Muehlhauser is right to say that the inner witness of the Holy Spirit cannot be good evidence. People will believe God has caused certain beliefs to arise in them regardless of whether God has or not. It’s hard to see how evangelicals like Craig could disagree with this, since, for example, they presumably do not think that God convinced Muslims to be Muslim, whereas at least some Muslims do think this.

My sensus divinatatis is tingling

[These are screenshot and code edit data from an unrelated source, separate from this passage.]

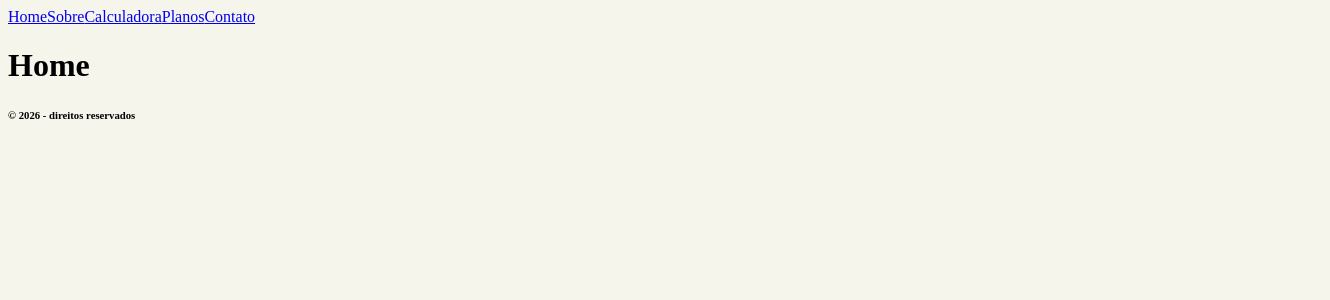
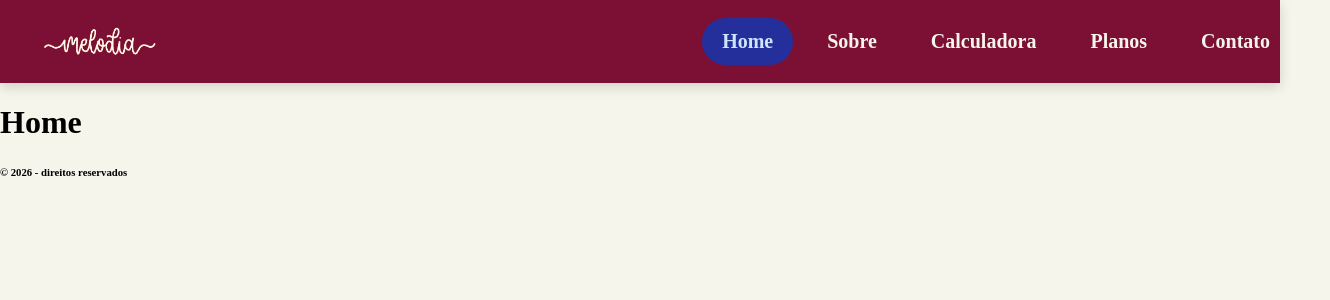
Before and after one commit to 1-ESPA/CP4-WebDev, a React (Vite) app: page / in a window 1280 px wide. Shown: the top 300 px of the page, 1330 px wide, since content can reach past the window. Built offline with nearby package versions, Linux system fonts and the light colour scheme.

Commit message:
style:Estilizando o menu do site

```diff
--- a/src/App.jsx
+++ b/src/App.jsx
@@ -2,6 +2,7 @@ import { BrowserRouter as Browser,Routes,Route } from "react-router-dom"
 import Menu from "./components/Menu"
 import Footer from "./components/Footer"
 import './css/global.css'
+
 
 function App() {
 
--- a/src/components/Menu.jsx
+++ b/src/components/Menu.jsx
@@ -1,16 +1,25 @@
-import {Link} from 'react-router-dom'
+import { NavLink } from 'react-router-dom'
+import '../css/global.css'
 import '../css/menu.css'
-import '../css/global.css'
+import logo from '../assets/logo.png'
 
 const Menu = () => {
   return (
-    <section className= "Nav">
-        <Link to="/">Home</Link>
-        <Link to="/sobre">Sobre</Link>
-        <Link to="/calculadora">Calculadora</Link>
-        <Link to="/plano">Planos</Link>
-        <Link to="/contato">Contato</Link>
-    </section>
+    <header className="menu">
+      <div className="menu-container">
+        <div className="esquerda">
+          <img src={logo} alt="logo" className="logo" />
+        </div>
+
+        <nav className="direita">
+          <NavLink to="/" end>Home</NavLink>
+          <NavLink to="/sobre">Sobre</NavLink>
+          <NavLink to="/calculadora">Calculadora</NavLink>
+          <NavLink to="/plano">Planos</NavLink>
+          <NavLink to="/contato">Contato</NavLink>
+        </nav>
+      </div>
+    </header>
   )
 }
 
--- a/src/css/global.css
+++ b/src/css/global.css
@@ -1,12 +1,14 @@
 :root {
-    --bgColor1:#CFE5FF;
-    --bgColor2:#7C1034;
-    --bgColor3: #252F9C;
-    --bgColor4: #F5F5EB;
+  --bgColor1: #CFE5FF;
+  --bgColor2: #7C1034;
+  --bgColor3: #252F9C;
+  --bgColor4: #F5F5EB;
 }
 
-body{
-    background: var(--bgColor4);
+body {
+  background: var(--bgColor4);
+  margin: 0;
+  padding: 0;
 }
 
 .container{
--- a/src/css/menu.css
+++ b/src/css/menu.css
@@ -0,0 +1,75 @@
+.menu {
+  width: 100%;
+  background-color: var(--bgColor2);
+  padding: 18px 0;
+  box-shadow: 0 4px 12px rgba(0, 0, 0, 0.15);
+}
+
+.menu-container {
+  width: 100%;
+  max-width: 1250px;
+  margin: 0 auto;
+  padding: 0 40px;
+  display: flex;
+  justify-content: space-between;
+  align-items: center;
+}
+
+.esquerda {
+  display: flex;
+  align-items: center;
+}
+
+.logo {
+  width: 120px;
+  height: auto;
+  object-fit: contain;
+}
+
+.direita {
+  display: flex;
+  align-items: center;
+  gap: 14px;
+  flex-wrap: wrap;
+}
+
+.direita a {
+  text-decoration: none;
+  color: var(--bgColor4);
+  padding: 12px 20px;
+  border-radius: 999px;
+  font-size: 20px;
+  font-weight: 600;
+  transition: all 0.3s ease;
+}
+
+.direita a:hover {
+  background-color: rgba(255, 255, 255, 0.12);
+  transform: translateY(-1px);
+}
+
+.direita a.active {
+  background-color: var(--bgColor3);
+  color: var(--bgColor1);
+}
+
+@media (max-width: 900px) {
+  .menu-container {
+    flex-direction: column;
+    gap: 20px;
+    padding: 0 20px;
+  }
+
+  .direita {
+    justify-content: center;
+  }
+
+  .direita a {
+    font-size: 17px;
+    padding: 10px 16px;
+  }
+
+  .logo {
+    width: 100px;
+  }
+}
```
Also changed, not shown: src/assets/logo.PNG (added).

Unfortunately for atheists, lack of evidence will only worry evangelicals if they accept that all beliefs should be derived from evidence. Craig, following Alvin Plantinga, does not accept this (although Craig disagrees with Plantinga on Christian theology: Craig thinks that God “witnesses” to people, Plantinga thinks that people have a sensus divinatatis, a faculty which enables them to know things about God). According to Allen Stairs, Plantinga argues that some beliefs are formed legitimately, but without being inferred from other statements which serve as evidence. Take, for example, my belief that I have a headache, or my belief that I can usually trust my senses, or that the world was not created 5 minutes ago with the false appearance of age. Plantinga calls such beliefs “properly basic”, and says there is no good reason not to put belief in God in the same category.

One objection to Plantinga is that this sort of argument proves too much: Matt McCormick wonders whether he might have a sensus atheistus which assures him that anyone who claims to have experienced God is mistaken. This seems weaker than Plantinga’s claim (since it’s not clear where the atheist sense comes from, whereas Plantinga claims his divine sense comes from God), but then, who cares whether the argument goes against you when you have a sensus atheistus? What of other religions where people claim revelations from God? Craig says his job is to use factual arguments to convince those people that their apparent revelations are merely internal experiences. He says this is what atheists should also do with him, though this seems to contradict his earlier statement that such persuasion shouldn’t work on him.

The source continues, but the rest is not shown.